The DUP denounced this as an attempt to break the UK, but sources said they might reconsider their decision if the safety net came with its own bumper – the so-called "Stormont lock".

This would allow the assembly to have a veto over the EU rules that would apply if and if the rest of the UK diverged from the laws of the EU. EU. The DUP rejected the lock at the time as "aesthetic and meaningless" because it was not legally binding.

Some, however, believe that governance by Stormont could be part of the solution if it was incorporated into the withdrawal agreement.

The frustration comes after a week of shuttle diplomacy during which Boris Johnson flew to Dublin for his first face-to-face meeting with Varadkar since he became prime minister.

In what appeared to be an evolution of his "do not do or don'ts" policy, Johnson said his absolute preference was for an agreement, saying it would be a "policy failure" for all concerned. They were unable to hit a treat.

His change of tone led many people to believe that the mood music had changed and that the space had been cleared for an agreement centered on the original backstop of Northern Ireland.

Phil Hogan, the EU's new trade commissioner and ally of Varadkar, said he detected a change of position offering a glimmer of hope for an agreement.

"I also note that the British Prime Minister has moved away from his position … where he is now ready to examine the divergence of certain rules and regulations on the island of Ireland from the Kingdom United, "he said.

Many believe that this could only survive if the backstop was renamed because it is now considered a toxic term.

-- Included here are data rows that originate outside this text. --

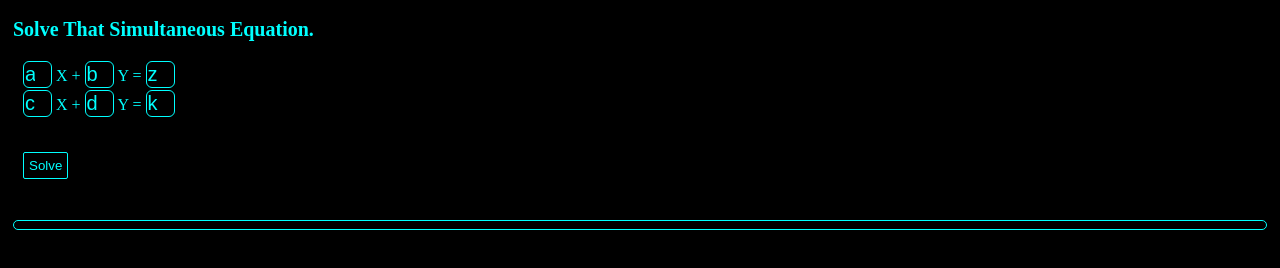
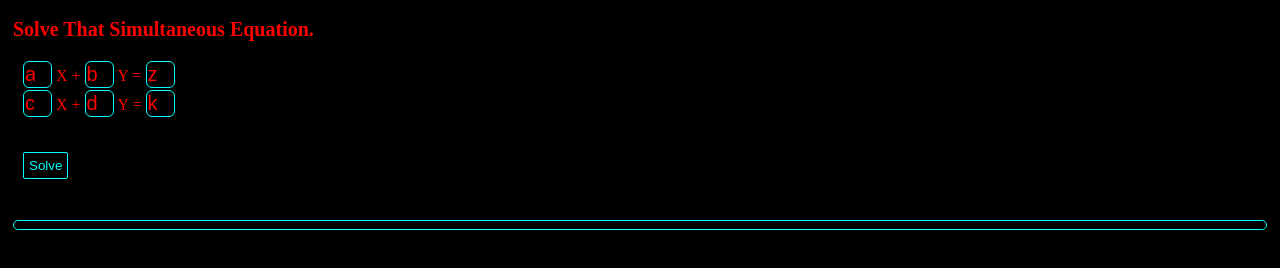
Before and after one commit to StephenOpara1/Simultaneous-equation-solver, a plain HTML site: page index.html in a window 1280 px wide. Drawn offline with Linux system fonts and the light colour scheme.

Commit message:
update style.css

```diff
--- a/style.css
+++ b/style.css
@@ -11,13 +11,13 @@ input{
   border-radius: 6px;
 }
 input::placeholder {
-  color: cyan;
+  color: red;
 
 }
 
 body{
   background: black;
-  color: cyan;
+  color: red;
 }
 
 #ans{
```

Hogan told RTE: "There are already constitutional problems in the withdrawal agreement that may have to be solved if this request is made.Of course, we can examine it.